The Second Appellate District in Los Angeles today issued and published its opinion in the case of Qaadir v. Pacifica Trucking affirming and extending the Pebley case, which permits a plaintiff who has health insurance to treat on a lien. The ruling reviewed every case on medical billing since before Howell and concluded that Pebley was controlling on whether a Plaintiff with health insurance can treat on a lien outside of his health coverage. The Second District found in Qaadir that the unpaid bills are relevant if they are incurred, meaning they are owed, and that if they are owed a market analysis can be conducted on the reasonable and customary costs of medical care.
The defense called an expert named Griff Stelzner, who testified that the liened medical bills were not the reasonable costs of care, and that an average cost of care analysis from private health insurers, worker’s comp carriers, etc was more appropriate. Mr. Stelzner admitted on cross examination that doctors who charge based on private third-party contracts, like Blue Shield, charge lower amounts because the carrier offsets the costs with many more member patients-referred to by Mr. Stelzner as “membership has its privileges”. In closing, I likened that phrase to the American Express commercial that membership has its privileges, meaning Mr. Stelzner’s analysis on the insurance market does not account for the benefits of member doctors who can charge lower rates and is not relevant to a liened medical bill. The Court of Appeals reviewed and quoted my questions on cross-examination and rebuttal closing argument and approved of it as a valid issue of impeachment of the expert, not in any way suggesting that Mr. Qaadir had private insurance.
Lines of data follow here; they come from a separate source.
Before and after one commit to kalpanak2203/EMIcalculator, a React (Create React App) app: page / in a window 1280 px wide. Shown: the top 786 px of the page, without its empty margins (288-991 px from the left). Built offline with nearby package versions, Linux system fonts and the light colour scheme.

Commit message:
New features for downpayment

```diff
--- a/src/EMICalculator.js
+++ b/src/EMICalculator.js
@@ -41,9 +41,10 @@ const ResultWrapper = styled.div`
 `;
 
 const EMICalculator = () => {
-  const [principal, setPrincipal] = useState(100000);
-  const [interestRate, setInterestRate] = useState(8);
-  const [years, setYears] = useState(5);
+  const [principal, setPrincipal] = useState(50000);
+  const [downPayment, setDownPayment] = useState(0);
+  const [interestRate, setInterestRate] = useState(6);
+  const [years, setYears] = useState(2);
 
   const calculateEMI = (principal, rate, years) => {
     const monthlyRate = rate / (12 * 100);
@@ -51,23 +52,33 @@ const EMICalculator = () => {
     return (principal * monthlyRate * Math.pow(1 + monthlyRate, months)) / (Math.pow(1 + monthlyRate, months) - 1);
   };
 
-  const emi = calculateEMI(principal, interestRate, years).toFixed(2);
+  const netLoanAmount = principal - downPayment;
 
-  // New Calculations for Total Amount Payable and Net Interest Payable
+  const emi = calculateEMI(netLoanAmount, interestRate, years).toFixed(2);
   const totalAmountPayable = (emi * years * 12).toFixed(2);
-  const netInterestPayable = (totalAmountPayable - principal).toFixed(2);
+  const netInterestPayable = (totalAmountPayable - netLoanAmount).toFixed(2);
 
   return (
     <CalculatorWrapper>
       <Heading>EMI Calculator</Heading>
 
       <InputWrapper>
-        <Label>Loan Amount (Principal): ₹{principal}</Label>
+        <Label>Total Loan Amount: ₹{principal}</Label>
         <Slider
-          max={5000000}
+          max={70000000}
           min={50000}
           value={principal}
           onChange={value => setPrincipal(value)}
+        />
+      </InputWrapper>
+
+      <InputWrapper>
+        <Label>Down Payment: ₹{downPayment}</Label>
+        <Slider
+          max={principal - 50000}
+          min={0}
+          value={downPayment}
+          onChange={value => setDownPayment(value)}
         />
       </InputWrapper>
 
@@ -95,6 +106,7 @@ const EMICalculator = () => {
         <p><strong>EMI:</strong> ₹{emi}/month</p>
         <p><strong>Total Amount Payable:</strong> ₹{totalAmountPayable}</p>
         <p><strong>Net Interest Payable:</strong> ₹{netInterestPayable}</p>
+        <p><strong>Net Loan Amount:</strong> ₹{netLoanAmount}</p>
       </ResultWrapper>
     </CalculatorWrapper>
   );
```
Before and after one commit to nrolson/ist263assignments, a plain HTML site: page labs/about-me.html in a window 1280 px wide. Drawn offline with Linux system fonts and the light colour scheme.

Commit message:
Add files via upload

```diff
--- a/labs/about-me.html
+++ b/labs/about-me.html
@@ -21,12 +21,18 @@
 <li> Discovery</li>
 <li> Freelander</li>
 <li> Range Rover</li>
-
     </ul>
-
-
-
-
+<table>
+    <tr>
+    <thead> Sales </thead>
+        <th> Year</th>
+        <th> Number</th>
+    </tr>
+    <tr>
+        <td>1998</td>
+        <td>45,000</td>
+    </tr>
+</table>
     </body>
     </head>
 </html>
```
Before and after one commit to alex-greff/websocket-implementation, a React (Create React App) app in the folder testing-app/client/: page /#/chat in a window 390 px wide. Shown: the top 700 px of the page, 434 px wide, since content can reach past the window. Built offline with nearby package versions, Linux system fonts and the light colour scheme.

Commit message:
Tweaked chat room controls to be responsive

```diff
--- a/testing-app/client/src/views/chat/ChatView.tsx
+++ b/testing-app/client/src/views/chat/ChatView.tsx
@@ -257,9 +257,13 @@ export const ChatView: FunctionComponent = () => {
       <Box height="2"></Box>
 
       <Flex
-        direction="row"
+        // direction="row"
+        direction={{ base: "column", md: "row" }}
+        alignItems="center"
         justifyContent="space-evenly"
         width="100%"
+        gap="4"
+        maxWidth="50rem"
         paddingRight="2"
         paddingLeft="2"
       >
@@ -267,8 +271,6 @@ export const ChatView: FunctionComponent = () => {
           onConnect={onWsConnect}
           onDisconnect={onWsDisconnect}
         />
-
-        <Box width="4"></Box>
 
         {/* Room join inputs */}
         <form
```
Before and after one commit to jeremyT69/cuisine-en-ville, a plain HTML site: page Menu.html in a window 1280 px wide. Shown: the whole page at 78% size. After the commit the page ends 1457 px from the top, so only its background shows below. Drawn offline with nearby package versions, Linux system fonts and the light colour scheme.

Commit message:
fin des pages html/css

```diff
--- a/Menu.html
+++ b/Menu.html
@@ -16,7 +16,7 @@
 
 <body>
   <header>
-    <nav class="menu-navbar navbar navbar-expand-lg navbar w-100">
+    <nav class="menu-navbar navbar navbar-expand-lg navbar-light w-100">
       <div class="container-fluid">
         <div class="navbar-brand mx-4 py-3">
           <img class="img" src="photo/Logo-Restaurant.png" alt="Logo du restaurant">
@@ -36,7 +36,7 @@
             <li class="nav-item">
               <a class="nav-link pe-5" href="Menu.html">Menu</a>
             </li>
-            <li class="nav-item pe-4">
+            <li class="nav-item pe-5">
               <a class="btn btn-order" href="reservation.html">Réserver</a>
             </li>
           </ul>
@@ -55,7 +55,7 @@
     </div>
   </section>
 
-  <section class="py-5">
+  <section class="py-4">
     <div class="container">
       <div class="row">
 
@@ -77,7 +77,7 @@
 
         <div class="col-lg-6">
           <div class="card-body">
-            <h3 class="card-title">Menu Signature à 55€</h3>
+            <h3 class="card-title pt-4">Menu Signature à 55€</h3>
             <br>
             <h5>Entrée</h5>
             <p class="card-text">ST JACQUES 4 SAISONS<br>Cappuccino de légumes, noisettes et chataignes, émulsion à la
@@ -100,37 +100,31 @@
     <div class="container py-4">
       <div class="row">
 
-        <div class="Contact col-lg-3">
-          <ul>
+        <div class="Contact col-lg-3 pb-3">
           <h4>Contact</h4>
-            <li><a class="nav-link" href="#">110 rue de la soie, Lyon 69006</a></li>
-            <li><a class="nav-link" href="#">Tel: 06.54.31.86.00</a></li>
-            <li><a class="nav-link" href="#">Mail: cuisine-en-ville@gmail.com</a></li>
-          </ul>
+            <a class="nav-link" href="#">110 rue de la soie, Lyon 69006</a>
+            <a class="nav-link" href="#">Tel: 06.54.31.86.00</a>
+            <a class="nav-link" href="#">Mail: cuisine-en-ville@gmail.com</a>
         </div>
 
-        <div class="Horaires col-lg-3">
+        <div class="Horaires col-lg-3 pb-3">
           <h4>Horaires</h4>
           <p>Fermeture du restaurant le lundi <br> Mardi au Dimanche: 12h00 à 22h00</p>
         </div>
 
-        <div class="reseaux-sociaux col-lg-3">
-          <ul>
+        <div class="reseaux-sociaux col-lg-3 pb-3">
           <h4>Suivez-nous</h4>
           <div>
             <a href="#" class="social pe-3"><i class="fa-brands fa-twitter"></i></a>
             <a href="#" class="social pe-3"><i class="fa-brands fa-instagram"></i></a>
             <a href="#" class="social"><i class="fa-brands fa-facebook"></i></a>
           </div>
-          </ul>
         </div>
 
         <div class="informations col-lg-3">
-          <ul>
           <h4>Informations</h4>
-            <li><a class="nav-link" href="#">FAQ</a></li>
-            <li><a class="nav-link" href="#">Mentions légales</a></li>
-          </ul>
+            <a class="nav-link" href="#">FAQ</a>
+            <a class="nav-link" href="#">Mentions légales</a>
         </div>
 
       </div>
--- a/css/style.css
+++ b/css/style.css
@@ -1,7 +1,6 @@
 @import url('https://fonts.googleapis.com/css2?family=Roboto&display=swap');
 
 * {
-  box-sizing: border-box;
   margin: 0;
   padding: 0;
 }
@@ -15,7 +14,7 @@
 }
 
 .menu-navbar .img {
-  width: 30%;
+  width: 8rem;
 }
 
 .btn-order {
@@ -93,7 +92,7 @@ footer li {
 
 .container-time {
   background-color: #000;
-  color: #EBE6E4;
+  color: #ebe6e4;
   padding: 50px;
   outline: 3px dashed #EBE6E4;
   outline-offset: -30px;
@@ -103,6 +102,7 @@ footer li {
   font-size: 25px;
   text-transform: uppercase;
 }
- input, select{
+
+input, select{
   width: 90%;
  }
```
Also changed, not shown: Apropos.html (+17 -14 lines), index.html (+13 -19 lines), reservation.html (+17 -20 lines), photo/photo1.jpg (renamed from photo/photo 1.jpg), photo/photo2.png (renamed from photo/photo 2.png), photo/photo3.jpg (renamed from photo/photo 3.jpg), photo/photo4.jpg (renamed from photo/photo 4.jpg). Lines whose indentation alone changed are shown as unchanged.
The verdict of $3,464,288 plus costs and interests for a spinal fusion in a low speed truck accident was affirmed on all grounds. Now the Qaadir ruling extends the Pebley reasoning into LA County and beyond as the law of the land on lien based medical care for plaintiff’s who have insurance. The opinion is attached.